WHAT IS NEEDED: Retype the whole listing verbatim and keep the pictures out of it.
═══ RECORDS SHOWN
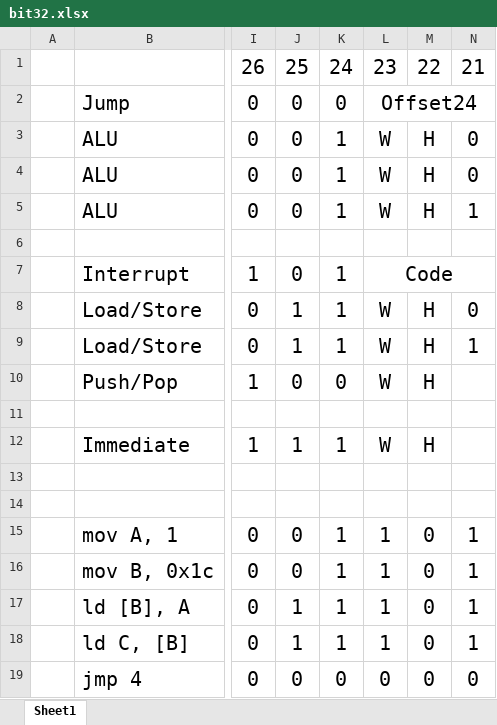
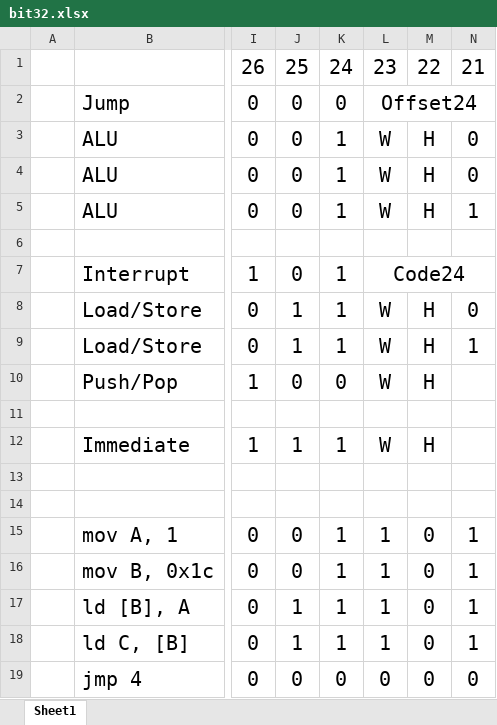
Before and after one commit to ccslon/bit32, an Excel workbook: bit32.xlsx, sheet Sheet1, drawn as a sheet; only a part is shown, gaps mark what is left out; values as stored, in another font and other column widths than the file's, no borders; the diff names each change by its address in the sheet, - before the commit and + after, or states it on an @@ line.

```diff
--- a/bit32.xlsx (sheet Sheet1)
+++ b/bit32.xlsx (sheet Sheet1)
-L7: Code
+L7: Code24
```
Also changed, not shown: 4 other files.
══════
THE COMPLETED TASK:
Before and after one commit to ccslon/bit32, an Excel workbook: bit32.xlsx, sheet Sheet1, drawn as a sheet; only a part is shown, gaps mark what is left out; values as stored, in another font and other column widths than the file's, no borders; the diff names each change by its address in the sheet, - before the commit and + after, or states it on an @@ line.

```diff
--- a/bit32.xlsx (sheet Sheet1)
+++ b/bit32.xlsx (sheet Sheet1)
-L7: Code
+L7: Code24
```
Also changed, not shown: 4 other files.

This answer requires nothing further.